For some bizarre reason, Chatman benched Vandersloot, who was 5-7 from three-point range in the game and had scored 23 points. Her replacement was Sonja Petrovic, who hadn’t taken a shot all night, and hadn’t been on the floor since the third quarter. Still, the inbounds went to Petrovic, which was presumably why she was inserted – to help the Sky actually get the ball in. She rotated it to Prince, who missed a three under pressure. Swin Cash grabbed the rebound, kicked it to Murphy, who missed as well. That board went out of bounds off Cash, with only 0.8 seconds on the clock, and even Tulsa couldn’t screw it up from there. You can’t ask for much more than two decent looks to tie the game on your final possession. Again, back when their luck was in, they’d have tied it.
The amazing thing for Tulsa is that they finally won their fourth game of the season – and really didn’t play that well. Credit their defense in the final five minutes and overtime for putting some renewed pressure on the Sky, but otherwise they weren’t particularly great at either end of the floor. But when they needed to step up, their gunners made some big shots. Hodges is proving a useful addition to this squad after the midseason trade with Indiana, and finished 8-12 for 22 points. Williams had one of her better nights, shooting 7-14 for 22 of her own, while Jen Lacy was 5-12 for 15. Glory Johnson had her usual terrier-like performance inside, coming up with 12 rebounds (8 offensive), 5 assists and 4 steals. It was a team performance built on making shots at crucial times, hustling throughout, and taking advantage of a demoralised opponent. It was also a much-deserved win to reward their performances throughout the year. Although it does come with the unfortunate side-effect of pulling them into a tie with Phoenix in the lottery race.

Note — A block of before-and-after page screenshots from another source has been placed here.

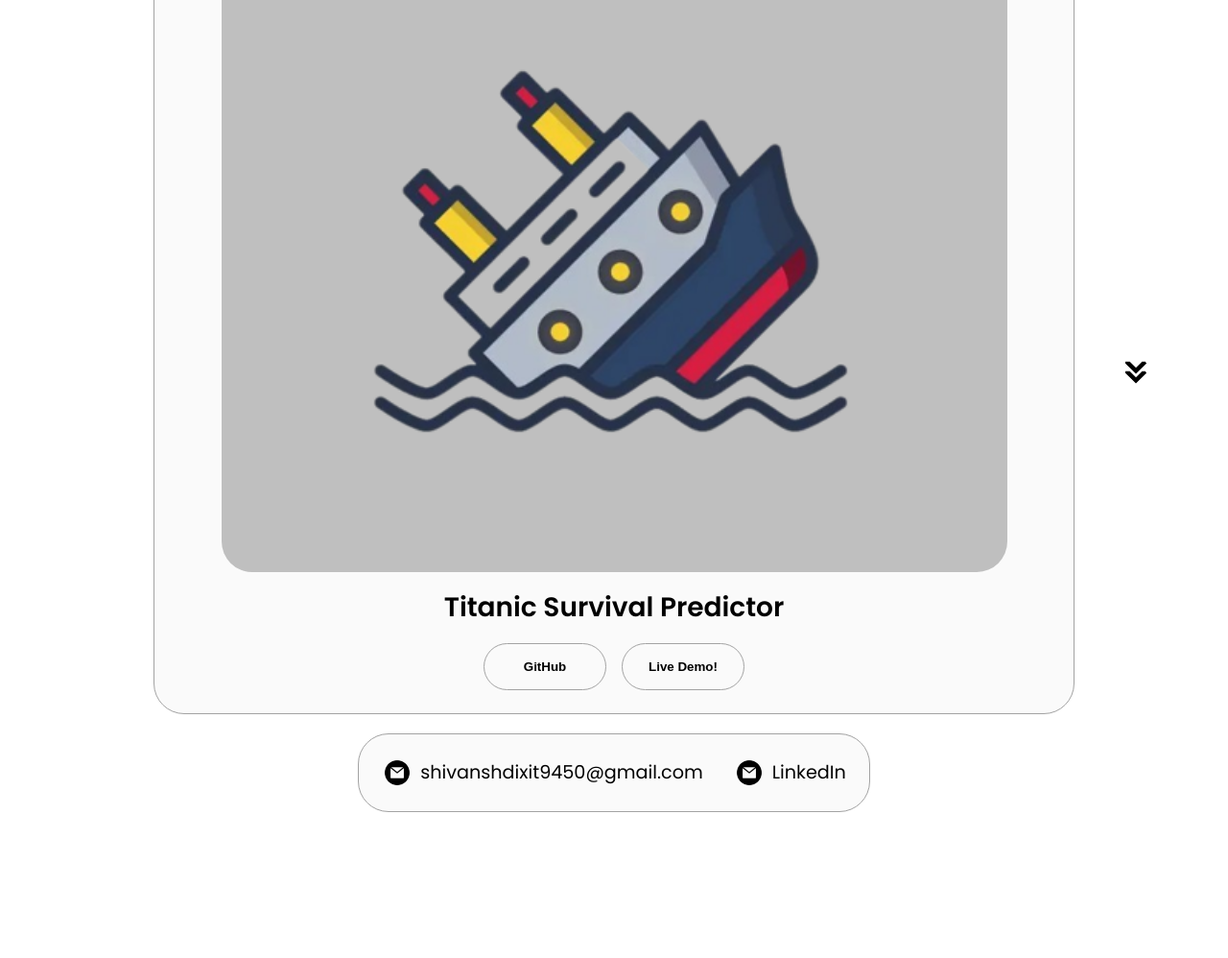
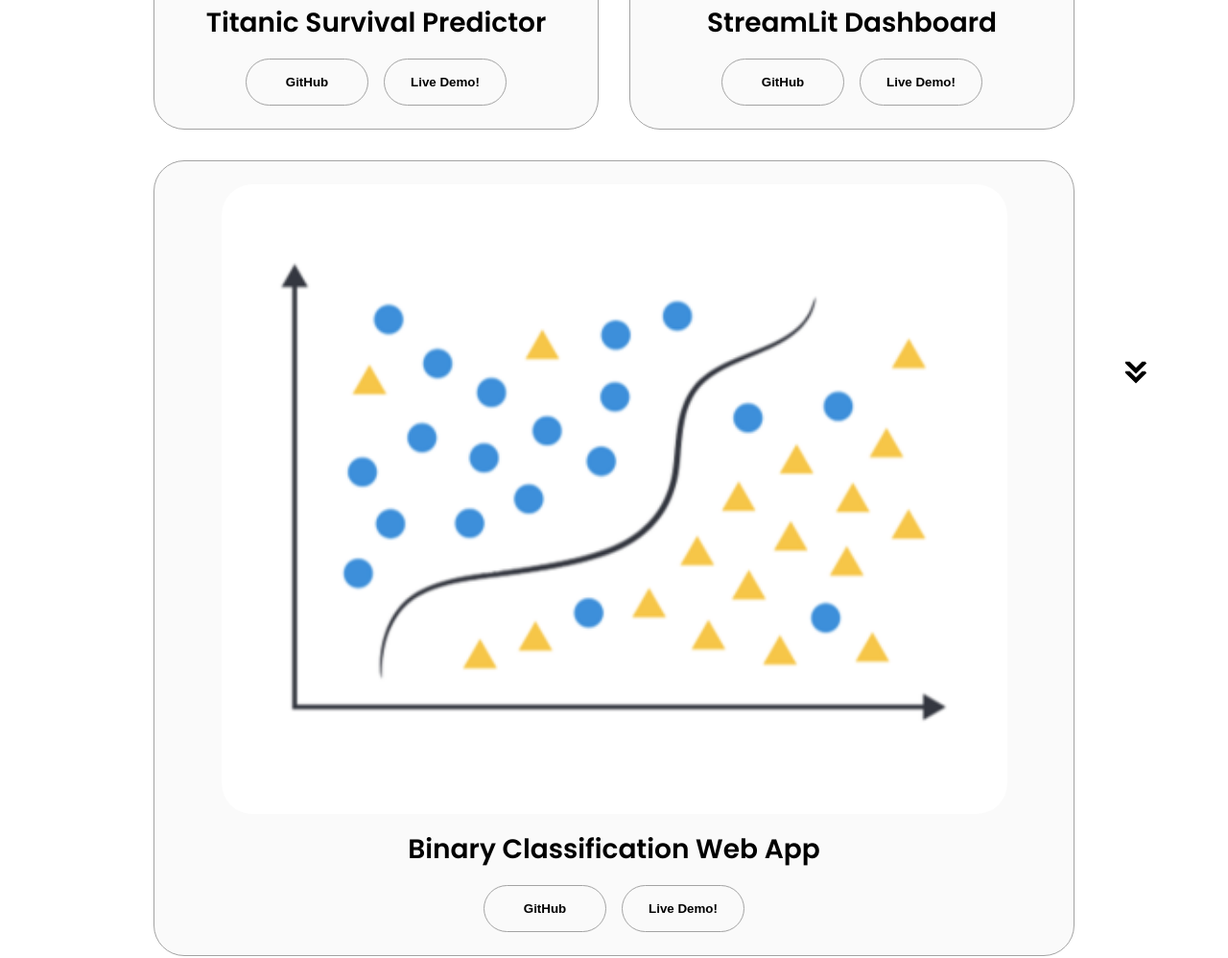
Before and after one commit to Elfinxd/Portfolio, a plain HTML site: page index.html in a window 1280 px wide. Shown: the part 2812-3810 px from the top of the page at 96% size. Drawn offline with Linux system fonts and the light colour scheme.

Commit message:
Add files via upload

```diff
--- a/index.html
+++ b/index.html
@@ -344,6 +344,54 @@
                 Live Demo!
               </button>
               </div>
+            </div>
+          <div class="details-container color-container">
+            <div class="article-container">
+              <img
+                class="project-img"
+                src="dashboard.png"
+                alt="project-1"
+              />
+            </div>
+            <h2 class="experience-sub-title project-title">StreamLit Dashboard</h2>
+            <div class="btn-container">
+              <button
+                class="btn btn-color-2 project-btn"
+                onclick="location.href='https://github.com/Elfinxd/Streamlit-Dashboard';"
+              >
+                GitHub
+              </button>
+              <button
+                class="btn btn-color-2 project-btn"
+                onclick="location.href='https://app-dashboard-7rbrj9pfmvfxmxjnqemgmt.streamlit.app';"
+              >
+                Live Demo!
+              </button>
+              </div>
+          </div>
+          <div class="details-container color-container">
+            <div class="article-container">
+              <img
+                class="project-img"
+                src="binary-classification.png"
+                alt="project-1"
+              />
+            </div>
+            <h2 class="experience-sub-title project-title">Binary Classification Web App</h2>
+            <div class="btn-container">
+              <button
+                class="btn btn-color-2 project-btn"
+                onclick="location.href='https://github.com/Elfinxd/Binary-Classification-WebApp';"
+              >
+                GitHub
+              </button>
+              <button
+                class="btn btn-color-2 project-btn"
+                onclick="location.href='https://binary-classification-webapp-wjanxbrrwr82cvcnrpklhd.streamlit.app';"
+              >
+                Live Demo!
+              </button>
+              </div>
           </div>
         </div>
       </div>
```
Also changed, not shown: binary-classification.png (added), dashboard.png (added).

Chicago yet again found a way to lose. They had this game under control, even with Fowles resting her tired limbs on the bench. But they just couldn’t keep their composure and make the requisite plays to close it out. The offense through the course of the game eventually looked a little better than it has in other recent games. Prince, Cash, Murphy and Penicheiro (when she was used) actually attacked and penetrated into the defense in the second half, creating opportunities that this offense usually struggles to find. But then it all fell apart. Now you start to wonder, if you can’t win in Tulsa, where can you win? A home-and-home against Connecticut is next up, and 7 of Chicago’s next 10 games are on the road. It’s starting to look like a tough road to make it back into that playoff spot which seemed a near-certainty only a couple of months ago.

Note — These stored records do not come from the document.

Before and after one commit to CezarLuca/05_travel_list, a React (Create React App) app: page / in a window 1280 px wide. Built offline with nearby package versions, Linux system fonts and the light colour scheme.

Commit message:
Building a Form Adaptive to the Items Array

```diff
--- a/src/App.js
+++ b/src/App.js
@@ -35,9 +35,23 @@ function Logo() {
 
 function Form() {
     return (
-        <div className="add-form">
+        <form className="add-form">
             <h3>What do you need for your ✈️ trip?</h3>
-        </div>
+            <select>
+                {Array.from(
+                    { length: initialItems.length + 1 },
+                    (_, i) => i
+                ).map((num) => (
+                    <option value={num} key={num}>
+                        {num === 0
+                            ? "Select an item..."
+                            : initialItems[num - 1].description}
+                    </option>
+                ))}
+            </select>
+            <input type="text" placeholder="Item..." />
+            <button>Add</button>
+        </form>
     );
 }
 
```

Angel McCoughtry is in uniform and expected to play tonight against the Minnesota Lynx, but according to Rebecca Lobo is no longer a team captain. Make of that what you will.

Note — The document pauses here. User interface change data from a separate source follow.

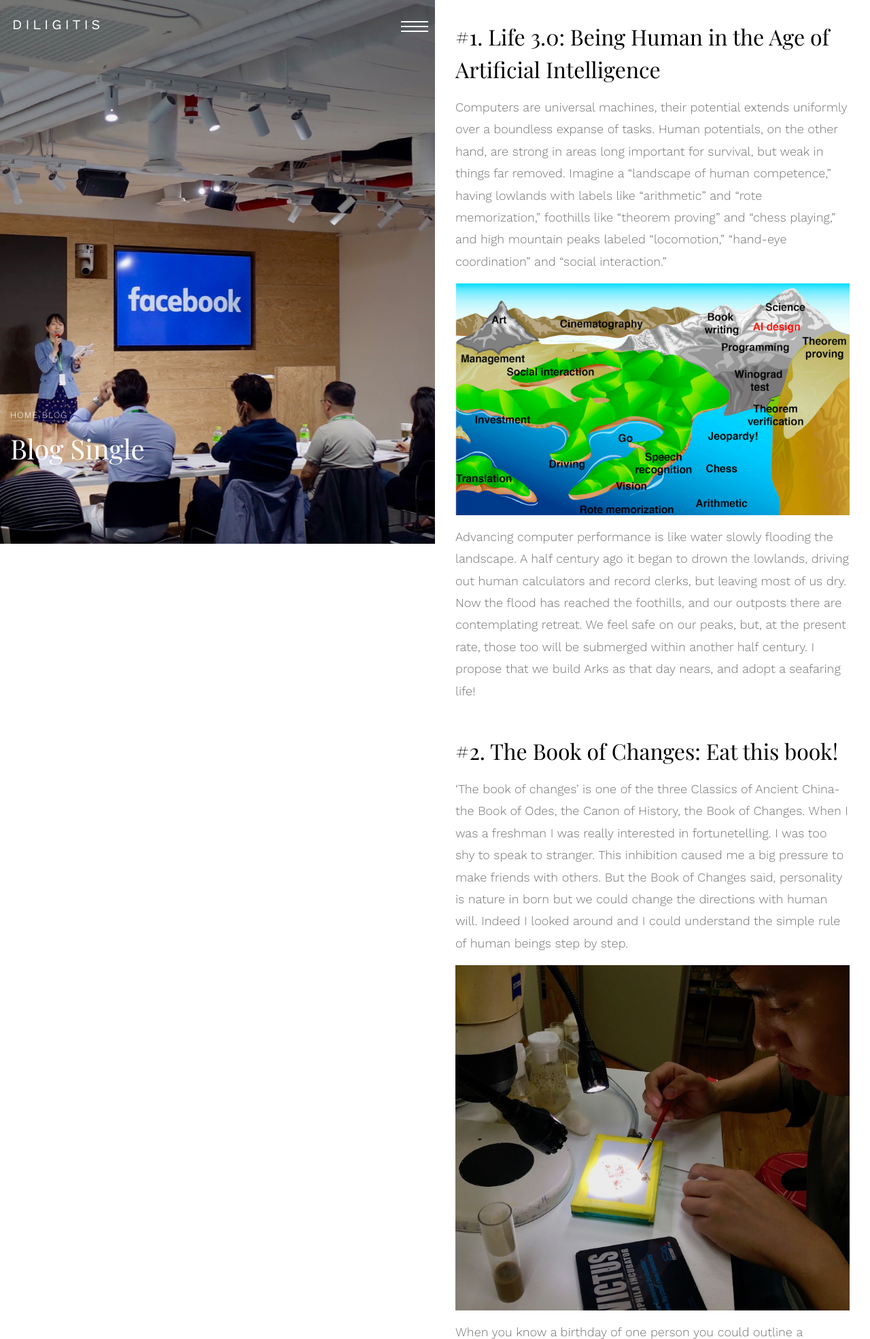
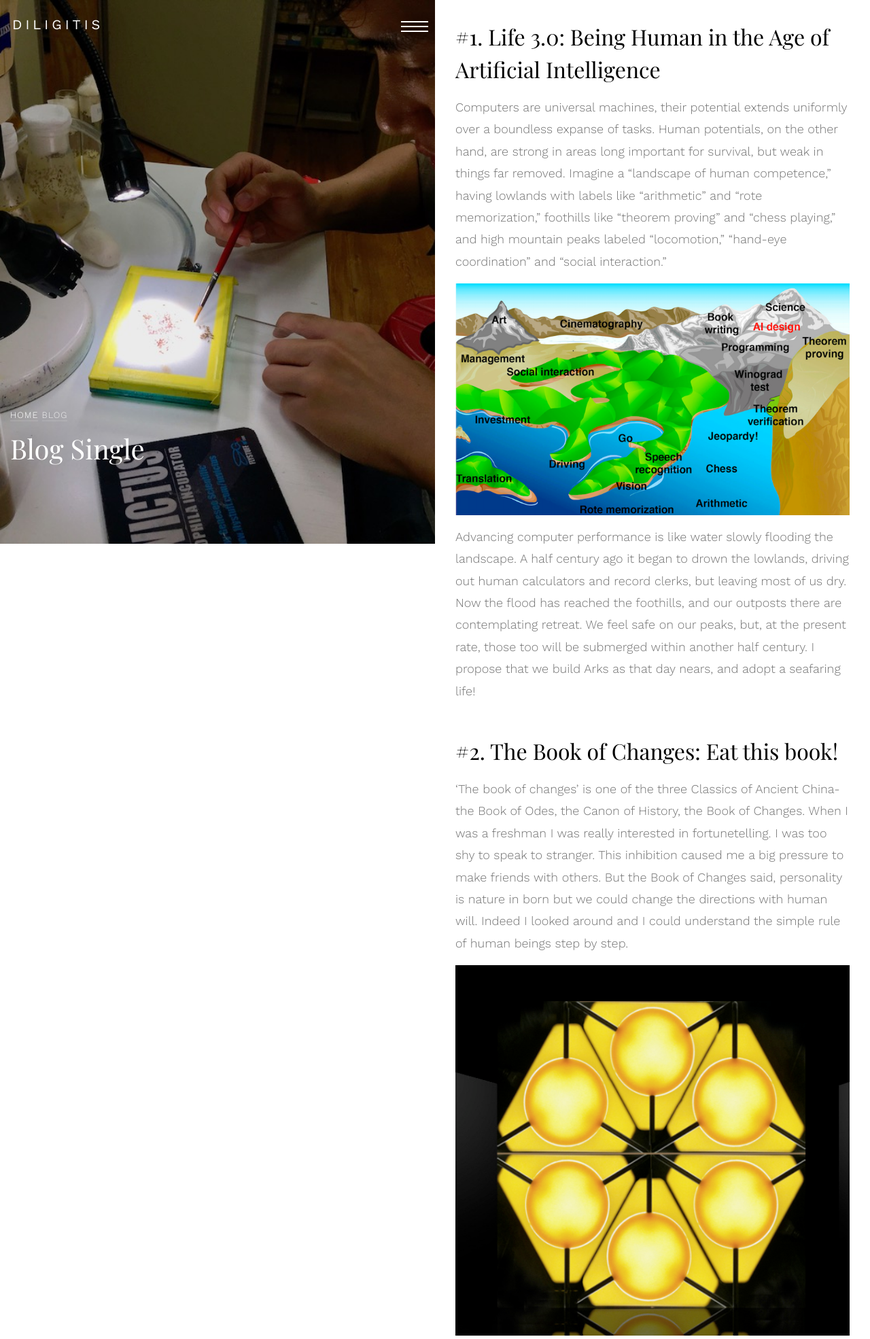
Before and after one commit to Lisayg/diligitis, a plain HTML site: page blog-single.html in a window 1280 px wide. Shown: the top 1970 px of the page at 68% size. Drawn offline with nearby package versions, Linux system fonts and the light colour scheme; some packages are replaced by stand-ins of ours; no server answers; a web font is replaced by a local one.

Commit message:
Update blog-single.html

```diff
--- a/blog-single.html
+++ b/blog-single.html
@@ -69,7 +69,7 @@
       <section class="ftco-fixed clearfix">
       	<div class="image js-fullheight float-left">
       		<div class="home-slider owl-carousel js-fullheight">
-		        <div class="slider-item js-fullheight" style="background-image: url('images/bg_1.jpg');">
+		        <div class="slider-item js-fullheight" style="background-image: url('images/image_8.jpg');">
 		          <div class="overlay"></div>
 		          <div class="container">
 		            <div class="row slider-text align-items-end" data-scrollax-parent="true">
@@ -96,7 +96,7 @@
               <h2 class="mb-3 mt-5">#2. The Book of Changes: Eat this book!</h2>
               <p>‘The book of changes’ is one of the three Classics of Ancient China- the Book of Odes, the Canon of History, the Book of Changes. When I was a freshman I was really interested in fortunetelling. I was too shy to speak to stranger. This inhibition caused me a big pressure to make friends with others. But the Book of Changes said, personality is nature in born but we could change the directions with human will. Indeed I looked around and I could understand the simple rule of human beings step by step.</p>
               <p>
-                <img src="images/image_8.jpg" alt="" class="img-fluid">
+                <img src="images/bg_4.jpg" alt="" class="img-fluid">
               </p>
               <p>When you know a birthday of one person you could outline a character of one person. It predicts very precisely and I could accumulate these data. Through these experience made this theory more perfect and finally I believe in the science of divination. The Book of Changes is not mere superstition but more than science.</p>
               <p>Odit voluptatibus, eveniet vel nihil cum ullam dolores laborum, quo velit commodi rerum eum quidem pariatur! Quia fuga iste tenetur, ipsa vel nisi in dolorum consequatur, veritatis porro explicabo soluta commodi libero voluptatem similique id quidem? Blanditiis voluptates aperiam non magni. Reprehenderit nobis odit inventore, quia laboriosam harum excepturi ea.</p>
```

Taurasi, of course, is also expected to return tonight. Maybe.
Saturday August 25th (today):
Minnesota @ Atlanta, 7pm ET
Tulsa @ San Antonio, 8pm ET
Indiana @ Phoenix, 10pm ET
New York @ Los Angeles, 10.30pm ET
Sunday August 26th (tomorrow):
Chicago @ Connecticut, 5pm ET
New York @ Seattle, 9pm ET